When I first came up with the idea, I was thinking very lineally, and I thought the biggest this could ever get was a hundred people working for it in some capacity. Today we have 38 employees and 220 odd volunteers. But we’re recognising that the impact can be far deeper, other than by growing ourselves, through the support we can provide to other social enterprises who want to do the same thing in their own space.
On a personal note, what motivates you to engage with this sort of work?
I guess everyone’s got a story that probably guides some of the decisions that they make at key points in their lives, and I’m not an exception to that. I have a couple of stories that have had a big impact on me from cases I’ve run and experiences I’ve had.
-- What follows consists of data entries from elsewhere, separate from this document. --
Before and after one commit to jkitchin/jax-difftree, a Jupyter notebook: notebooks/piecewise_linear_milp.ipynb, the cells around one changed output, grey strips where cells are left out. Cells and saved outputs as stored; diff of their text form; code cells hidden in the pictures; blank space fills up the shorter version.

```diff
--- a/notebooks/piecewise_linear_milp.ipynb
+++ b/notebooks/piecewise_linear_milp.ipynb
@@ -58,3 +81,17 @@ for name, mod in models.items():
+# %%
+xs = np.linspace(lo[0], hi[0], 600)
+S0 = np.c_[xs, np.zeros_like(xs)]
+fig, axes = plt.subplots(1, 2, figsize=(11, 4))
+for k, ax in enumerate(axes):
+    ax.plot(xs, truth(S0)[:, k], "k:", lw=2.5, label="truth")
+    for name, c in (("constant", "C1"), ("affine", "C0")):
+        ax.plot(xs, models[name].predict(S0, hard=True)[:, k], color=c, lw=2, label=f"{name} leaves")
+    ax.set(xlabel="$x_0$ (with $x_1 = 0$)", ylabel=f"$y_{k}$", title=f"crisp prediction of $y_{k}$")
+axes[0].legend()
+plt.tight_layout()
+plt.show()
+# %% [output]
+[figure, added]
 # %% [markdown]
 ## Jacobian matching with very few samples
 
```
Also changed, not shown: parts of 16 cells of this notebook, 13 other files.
They’re principally linked to the fact that I am part of the Salvation Army and that my introduction to the Salvation Army was a very tangible, very real and very compelling experience with an elderly lady who needed a lawyer, and otherwise was going to lose a very important court case. It was to do with her grandchildren and her ability to care for them and the interactions she was having with government at the time who were trying to remove them from her care.
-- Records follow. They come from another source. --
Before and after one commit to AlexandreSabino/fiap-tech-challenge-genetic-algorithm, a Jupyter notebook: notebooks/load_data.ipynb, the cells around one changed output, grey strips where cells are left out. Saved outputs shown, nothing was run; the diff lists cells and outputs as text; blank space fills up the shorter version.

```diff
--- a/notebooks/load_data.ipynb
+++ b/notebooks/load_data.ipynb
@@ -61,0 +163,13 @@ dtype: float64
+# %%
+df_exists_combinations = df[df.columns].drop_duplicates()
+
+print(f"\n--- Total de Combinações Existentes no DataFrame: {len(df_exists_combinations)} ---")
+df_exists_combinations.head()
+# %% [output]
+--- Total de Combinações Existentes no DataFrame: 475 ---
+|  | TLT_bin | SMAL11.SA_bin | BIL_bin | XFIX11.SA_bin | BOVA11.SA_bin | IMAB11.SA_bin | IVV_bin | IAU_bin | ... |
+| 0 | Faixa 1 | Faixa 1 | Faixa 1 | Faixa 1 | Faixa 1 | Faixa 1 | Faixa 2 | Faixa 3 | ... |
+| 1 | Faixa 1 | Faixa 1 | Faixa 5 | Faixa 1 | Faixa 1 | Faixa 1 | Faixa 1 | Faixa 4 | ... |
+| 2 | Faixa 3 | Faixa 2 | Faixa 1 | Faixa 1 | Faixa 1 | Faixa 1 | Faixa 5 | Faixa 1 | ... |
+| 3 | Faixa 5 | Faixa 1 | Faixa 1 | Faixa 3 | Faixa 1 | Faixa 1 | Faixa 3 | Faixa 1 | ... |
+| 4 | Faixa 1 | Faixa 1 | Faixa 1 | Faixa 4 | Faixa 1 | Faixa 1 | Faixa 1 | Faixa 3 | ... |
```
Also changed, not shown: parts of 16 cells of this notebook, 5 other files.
The Salvation Army asked me to assist in that case, it was the first ever case. I started to dig into the fact that it was a very unjust attempt by the government agency to remove the children from her care, and without a great deal of effort I was able to overturn the position of the other parties and give this woman a really positive outcome.
I found that just with the right tools and right interest and faith in the client, you can make some really life changing outcomes appear. And I thought, if I’ve got some gifts in terms of my professional skills and interests, then it’s important that they’re used for the right reasons. I think of that as me seeing what’s achievable if you put your energies and your efforts and your gifts in the right direction.
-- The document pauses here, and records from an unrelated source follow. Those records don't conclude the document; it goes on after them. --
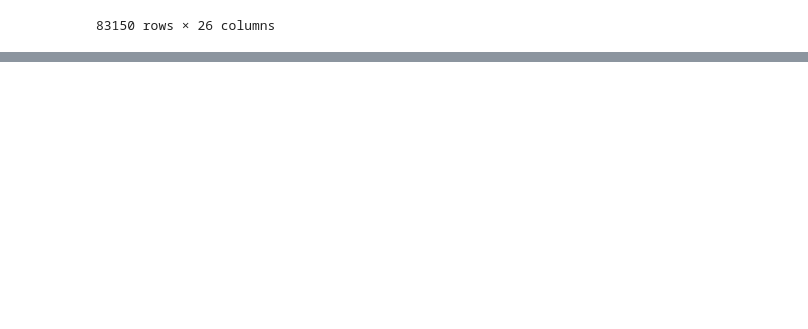
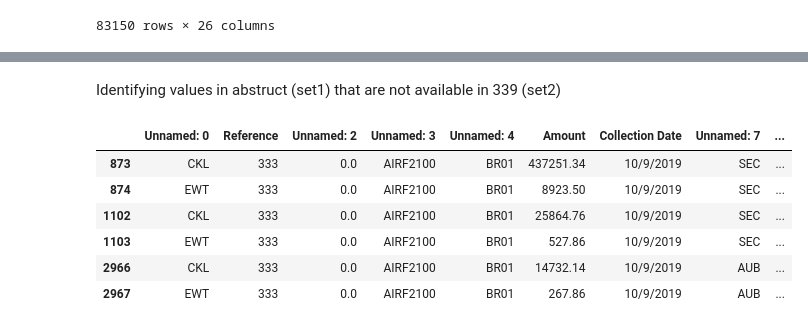
Before and after one commit to suman1051/Python_training, a Jupyter notebook: Raffy.ipynb, the cells around one changed output, grey strips where cells are left out. Drawn from its saved outputs; the diff is of its cells as text; code cells hidden in the pictures; blank space fills up the shorter version.

```diff
--- a/Raffy.ipynb
+++ b/Raffy.ipynb
@@ -157,0 +160,2 @@ a[a['OR'].isnull()]
+# %%
+ab = pd.merge(set1,common_OR,left_on='OR No.',right_on='OR', how='left' )
@@ -157,0 +171,12 @@ a[a['OR'].isnull()]
+# %% [markdown]
+Identifying values in abstruct (set1) that are not available in 339 (set2)
+# %%
+ab[ab['OR'].isnull()]
+# %% [output]
+|  | Unnamed: 0 | Reference | Unnamed: 2 | Unnamed: 3 | Unnamed: 4 | Amount | Collection Date | Unnamed: 7 | ... |
+| 873 | CKL | 333 | 0.0 | AIRF2100 | BR01 | 437251.34 | 10/9/2019 | SEC | ... |
+| 874 | EWT | 333 | 0.0 | AIRF2100 | BR01 | 8923.50 | 10/9/2019 | SEC | ... |
+| 1102 | CKL | 333 | 0.0 | AIRF2100 | BR01 | 25864.76 | 10/9/2019 | SEC | ... |
+| 1103 | EWT | 333 | 0.0 | AIRF2100 | BR01 | 527.86 | 10/9/2019 | SEC | ... |
+| 2966 | CKL | 333 | 0.0 | AIRF2100 | BR01 | 14732.14 | 10/9/2019 | AUB | ... |
+| 2967 | EWT | 333 | 0.0 | AIRF2100 | BR01 | 267.86 | 10/9/2019 | AUB | ... |
```
Also changed, not shown: parts of 2 cells of this notebook.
Lawyers often get a bad rap – do you get frustrated by the nature of the legal system, or do you think more lawyers should do engage in this kind of work?
I know lawyers get a bad rap, there are a lot of very good lawyers who don’t get any attention, so I don’t want to suggest that we’re the only ones out there doing something, because there are a lot out there who are doing a lot of good.
Ideas like what we do are really important because you have a constantly shifting position of government in the delivery of social services, expecting more to be done by Not for Profits, and there are a lot of Not for Profits out there who could do the same sort of thing that we do but are lacking a champion within them. And the frustrating thing is that I know there are plenty of champions out there within the legal profession but that the risk to take to do this is significant, and people sometimes don’t have enough support or confidence in themselves to do it when the reality is they certainly could.
One of the other frustrating things for me is the partnership model in the legal profession is very much broken, and the generation change with millennials and what they’re interested in – it’s going to lead to a significant shift in how law firms approach the business of law. I wish there were others out there really proactively trying to solve those business model issues. If they put their incredible legal and business minds to good use they would be able to help really develop a sector of social enterprises like this where professionals can get quite fairly rewarded for their efforts, but also the business can have massive social outcomes.